• Work instructions:
Show every line of the data that includes the word "center".
====== Records for processing ======
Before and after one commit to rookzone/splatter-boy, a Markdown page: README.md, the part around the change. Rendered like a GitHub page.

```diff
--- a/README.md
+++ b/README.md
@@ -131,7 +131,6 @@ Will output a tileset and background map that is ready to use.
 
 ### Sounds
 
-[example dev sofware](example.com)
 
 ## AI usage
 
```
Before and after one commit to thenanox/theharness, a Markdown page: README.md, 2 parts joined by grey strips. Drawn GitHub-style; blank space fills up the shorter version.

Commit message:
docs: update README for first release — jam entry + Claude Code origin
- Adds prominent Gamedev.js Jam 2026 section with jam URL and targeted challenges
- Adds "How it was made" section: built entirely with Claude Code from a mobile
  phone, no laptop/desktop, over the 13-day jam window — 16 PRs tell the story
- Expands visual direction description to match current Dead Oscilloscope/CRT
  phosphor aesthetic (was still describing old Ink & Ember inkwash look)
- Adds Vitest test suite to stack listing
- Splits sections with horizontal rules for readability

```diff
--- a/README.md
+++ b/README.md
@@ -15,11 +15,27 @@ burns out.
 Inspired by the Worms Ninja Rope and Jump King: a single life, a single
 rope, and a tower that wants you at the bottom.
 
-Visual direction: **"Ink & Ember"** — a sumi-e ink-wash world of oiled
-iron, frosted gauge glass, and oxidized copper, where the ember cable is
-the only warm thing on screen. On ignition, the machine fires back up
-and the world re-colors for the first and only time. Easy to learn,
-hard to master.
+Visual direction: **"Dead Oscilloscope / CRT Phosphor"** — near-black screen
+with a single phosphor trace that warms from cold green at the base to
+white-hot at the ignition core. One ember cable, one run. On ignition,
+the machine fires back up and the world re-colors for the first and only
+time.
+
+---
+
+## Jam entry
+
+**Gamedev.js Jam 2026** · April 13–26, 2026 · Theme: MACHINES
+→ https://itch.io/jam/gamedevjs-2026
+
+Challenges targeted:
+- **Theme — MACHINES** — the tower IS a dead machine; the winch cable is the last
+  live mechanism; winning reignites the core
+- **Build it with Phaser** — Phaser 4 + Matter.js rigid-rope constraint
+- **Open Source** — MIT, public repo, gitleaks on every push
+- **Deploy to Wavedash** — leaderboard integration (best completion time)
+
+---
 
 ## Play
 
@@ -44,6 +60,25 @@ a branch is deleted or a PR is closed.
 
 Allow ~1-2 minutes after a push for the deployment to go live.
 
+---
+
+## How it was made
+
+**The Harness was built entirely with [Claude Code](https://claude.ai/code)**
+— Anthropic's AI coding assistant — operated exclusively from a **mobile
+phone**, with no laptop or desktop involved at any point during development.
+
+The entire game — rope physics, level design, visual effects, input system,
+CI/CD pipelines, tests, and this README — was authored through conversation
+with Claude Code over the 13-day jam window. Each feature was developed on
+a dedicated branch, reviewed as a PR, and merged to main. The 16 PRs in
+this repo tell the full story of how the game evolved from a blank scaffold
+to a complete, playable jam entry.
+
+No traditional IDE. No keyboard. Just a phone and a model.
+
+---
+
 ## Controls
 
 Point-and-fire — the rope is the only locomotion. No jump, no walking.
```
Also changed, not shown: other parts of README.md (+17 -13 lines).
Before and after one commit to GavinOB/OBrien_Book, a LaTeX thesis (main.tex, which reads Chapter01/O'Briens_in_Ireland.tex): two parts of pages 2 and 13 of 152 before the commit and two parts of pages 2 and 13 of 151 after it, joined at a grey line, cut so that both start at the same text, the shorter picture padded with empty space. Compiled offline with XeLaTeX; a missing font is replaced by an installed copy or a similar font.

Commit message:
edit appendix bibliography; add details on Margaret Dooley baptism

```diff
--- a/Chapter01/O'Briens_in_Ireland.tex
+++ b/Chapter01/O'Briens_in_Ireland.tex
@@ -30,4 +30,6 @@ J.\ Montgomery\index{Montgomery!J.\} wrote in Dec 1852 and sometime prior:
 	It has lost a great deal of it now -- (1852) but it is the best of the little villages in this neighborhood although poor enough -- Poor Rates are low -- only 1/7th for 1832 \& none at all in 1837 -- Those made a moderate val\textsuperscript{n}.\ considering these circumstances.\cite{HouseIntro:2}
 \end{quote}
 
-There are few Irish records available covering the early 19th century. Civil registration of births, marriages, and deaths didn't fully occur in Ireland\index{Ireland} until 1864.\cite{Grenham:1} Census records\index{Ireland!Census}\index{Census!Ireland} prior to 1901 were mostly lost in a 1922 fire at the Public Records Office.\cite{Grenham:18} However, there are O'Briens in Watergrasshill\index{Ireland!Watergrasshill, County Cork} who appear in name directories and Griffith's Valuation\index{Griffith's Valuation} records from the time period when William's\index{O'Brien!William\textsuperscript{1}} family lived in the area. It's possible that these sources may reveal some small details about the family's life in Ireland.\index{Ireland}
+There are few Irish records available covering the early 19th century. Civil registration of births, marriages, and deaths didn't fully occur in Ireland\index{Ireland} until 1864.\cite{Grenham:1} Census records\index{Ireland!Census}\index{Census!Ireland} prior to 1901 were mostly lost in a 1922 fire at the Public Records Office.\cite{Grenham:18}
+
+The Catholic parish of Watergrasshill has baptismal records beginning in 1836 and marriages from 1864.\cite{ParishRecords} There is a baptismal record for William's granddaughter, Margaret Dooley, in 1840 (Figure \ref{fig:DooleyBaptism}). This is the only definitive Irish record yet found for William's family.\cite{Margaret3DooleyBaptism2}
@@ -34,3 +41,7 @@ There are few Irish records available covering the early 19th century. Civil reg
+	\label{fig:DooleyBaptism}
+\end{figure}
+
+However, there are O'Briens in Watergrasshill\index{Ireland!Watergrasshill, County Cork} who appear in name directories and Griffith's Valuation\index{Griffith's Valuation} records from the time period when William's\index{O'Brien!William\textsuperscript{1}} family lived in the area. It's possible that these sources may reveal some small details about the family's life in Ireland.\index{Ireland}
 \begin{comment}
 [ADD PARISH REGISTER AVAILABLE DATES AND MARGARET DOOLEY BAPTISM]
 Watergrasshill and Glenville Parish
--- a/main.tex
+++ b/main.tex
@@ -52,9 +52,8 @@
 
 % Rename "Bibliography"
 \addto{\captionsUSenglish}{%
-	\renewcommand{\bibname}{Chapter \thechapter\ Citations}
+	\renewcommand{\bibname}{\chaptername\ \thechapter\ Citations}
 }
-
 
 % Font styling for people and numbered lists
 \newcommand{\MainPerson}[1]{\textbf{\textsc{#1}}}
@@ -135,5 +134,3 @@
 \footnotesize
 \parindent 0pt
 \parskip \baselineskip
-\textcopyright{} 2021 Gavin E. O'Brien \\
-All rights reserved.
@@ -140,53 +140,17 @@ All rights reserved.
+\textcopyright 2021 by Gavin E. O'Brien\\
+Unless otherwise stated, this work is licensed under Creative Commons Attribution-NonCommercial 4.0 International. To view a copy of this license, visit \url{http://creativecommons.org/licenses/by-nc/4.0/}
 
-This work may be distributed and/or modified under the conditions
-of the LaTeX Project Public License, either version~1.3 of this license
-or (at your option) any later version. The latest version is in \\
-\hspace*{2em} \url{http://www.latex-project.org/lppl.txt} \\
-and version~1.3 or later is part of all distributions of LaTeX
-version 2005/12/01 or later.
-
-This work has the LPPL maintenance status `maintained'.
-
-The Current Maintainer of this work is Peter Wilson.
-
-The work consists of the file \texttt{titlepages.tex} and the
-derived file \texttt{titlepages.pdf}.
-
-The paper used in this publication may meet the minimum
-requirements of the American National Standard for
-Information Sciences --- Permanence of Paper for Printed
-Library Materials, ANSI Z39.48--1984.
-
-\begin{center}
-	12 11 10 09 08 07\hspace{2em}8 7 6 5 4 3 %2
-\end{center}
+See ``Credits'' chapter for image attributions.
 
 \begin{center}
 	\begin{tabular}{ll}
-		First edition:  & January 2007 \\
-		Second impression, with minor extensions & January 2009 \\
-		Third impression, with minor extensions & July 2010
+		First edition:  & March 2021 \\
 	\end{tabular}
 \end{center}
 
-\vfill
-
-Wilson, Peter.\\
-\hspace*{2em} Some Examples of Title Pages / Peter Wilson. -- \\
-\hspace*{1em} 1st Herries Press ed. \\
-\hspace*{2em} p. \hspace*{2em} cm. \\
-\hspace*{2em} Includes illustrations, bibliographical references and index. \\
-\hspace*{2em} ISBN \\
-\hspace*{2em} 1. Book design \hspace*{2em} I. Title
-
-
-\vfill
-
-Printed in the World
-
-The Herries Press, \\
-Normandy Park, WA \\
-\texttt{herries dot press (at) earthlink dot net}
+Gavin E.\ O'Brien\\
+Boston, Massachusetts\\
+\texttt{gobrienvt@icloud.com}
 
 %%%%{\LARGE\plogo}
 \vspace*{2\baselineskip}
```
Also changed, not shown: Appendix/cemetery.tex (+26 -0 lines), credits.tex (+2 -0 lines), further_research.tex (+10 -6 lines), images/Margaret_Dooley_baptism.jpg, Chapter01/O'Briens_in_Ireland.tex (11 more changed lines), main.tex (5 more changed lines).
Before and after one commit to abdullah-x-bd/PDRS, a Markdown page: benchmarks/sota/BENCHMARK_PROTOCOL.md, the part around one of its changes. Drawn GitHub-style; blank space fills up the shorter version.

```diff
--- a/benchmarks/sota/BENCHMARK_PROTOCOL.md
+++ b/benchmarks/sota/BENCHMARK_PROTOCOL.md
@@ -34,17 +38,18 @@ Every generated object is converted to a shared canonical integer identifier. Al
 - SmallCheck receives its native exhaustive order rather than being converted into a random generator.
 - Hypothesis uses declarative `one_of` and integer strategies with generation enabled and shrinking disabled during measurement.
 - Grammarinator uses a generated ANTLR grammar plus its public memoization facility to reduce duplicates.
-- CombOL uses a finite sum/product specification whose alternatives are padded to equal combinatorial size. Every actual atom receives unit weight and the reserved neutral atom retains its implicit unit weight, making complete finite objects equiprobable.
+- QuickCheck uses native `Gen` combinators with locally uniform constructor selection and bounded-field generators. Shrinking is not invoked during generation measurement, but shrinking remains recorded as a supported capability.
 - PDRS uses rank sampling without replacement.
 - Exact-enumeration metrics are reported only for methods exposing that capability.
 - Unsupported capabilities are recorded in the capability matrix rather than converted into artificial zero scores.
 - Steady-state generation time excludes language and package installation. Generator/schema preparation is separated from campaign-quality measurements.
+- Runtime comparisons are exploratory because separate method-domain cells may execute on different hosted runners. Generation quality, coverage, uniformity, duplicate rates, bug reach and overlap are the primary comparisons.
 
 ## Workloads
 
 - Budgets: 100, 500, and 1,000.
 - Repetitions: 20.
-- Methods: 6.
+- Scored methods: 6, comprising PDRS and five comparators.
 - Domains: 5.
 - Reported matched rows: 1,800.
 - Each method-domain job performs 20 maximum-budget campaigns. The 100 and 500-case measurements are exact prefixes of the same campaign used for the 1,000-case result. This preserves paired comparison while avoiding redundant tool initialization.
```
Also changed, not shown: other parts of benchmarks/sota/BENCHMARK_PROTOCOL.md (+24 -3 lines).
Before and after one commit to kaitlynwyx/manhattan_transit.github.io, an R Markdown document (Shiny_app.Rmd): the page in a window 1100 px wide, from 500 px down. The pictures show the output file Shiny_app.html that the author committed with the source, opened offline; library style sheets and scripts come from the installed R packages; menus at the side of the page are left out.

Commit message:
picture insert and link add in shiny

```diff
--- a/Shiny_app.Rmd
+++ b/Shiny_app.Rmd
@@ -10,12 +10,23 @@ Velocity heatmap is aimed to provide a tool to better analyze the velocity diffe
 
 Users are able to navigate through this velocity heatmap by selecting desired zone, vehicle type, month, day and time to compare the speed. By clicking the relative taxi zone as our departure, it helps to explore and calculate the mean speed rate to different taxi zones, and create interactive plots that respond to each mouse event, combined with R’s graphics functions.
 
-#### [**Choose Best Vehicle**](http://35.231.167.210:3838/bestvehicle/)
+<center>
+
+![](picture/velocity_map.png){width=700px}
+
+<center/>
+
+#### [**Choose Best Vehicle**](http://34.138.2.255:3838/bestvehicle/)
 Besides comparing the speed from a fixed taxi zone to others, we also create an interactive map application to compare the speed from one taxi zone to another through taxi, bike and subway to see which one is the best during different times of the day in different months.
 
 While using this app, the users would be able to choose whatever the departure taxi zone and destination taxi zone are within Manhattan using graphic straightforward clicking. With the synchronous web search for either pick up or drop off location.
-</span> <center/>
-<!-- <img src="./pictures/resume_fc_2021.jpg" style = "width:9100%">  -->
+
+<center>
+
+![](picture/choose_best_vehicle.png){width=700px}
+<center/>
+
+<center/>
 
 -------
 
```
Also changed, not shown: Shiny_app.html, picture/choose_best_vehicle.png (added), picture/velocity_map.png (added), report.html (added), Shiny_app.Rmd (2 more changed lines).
======
• Solution to the problem:
-\begin{center}
-\end{center}
 \begin{center}
 \end{center}
+<center>
+<center/>
-</span> <center/>
+<center>
+<center/>
+<center/>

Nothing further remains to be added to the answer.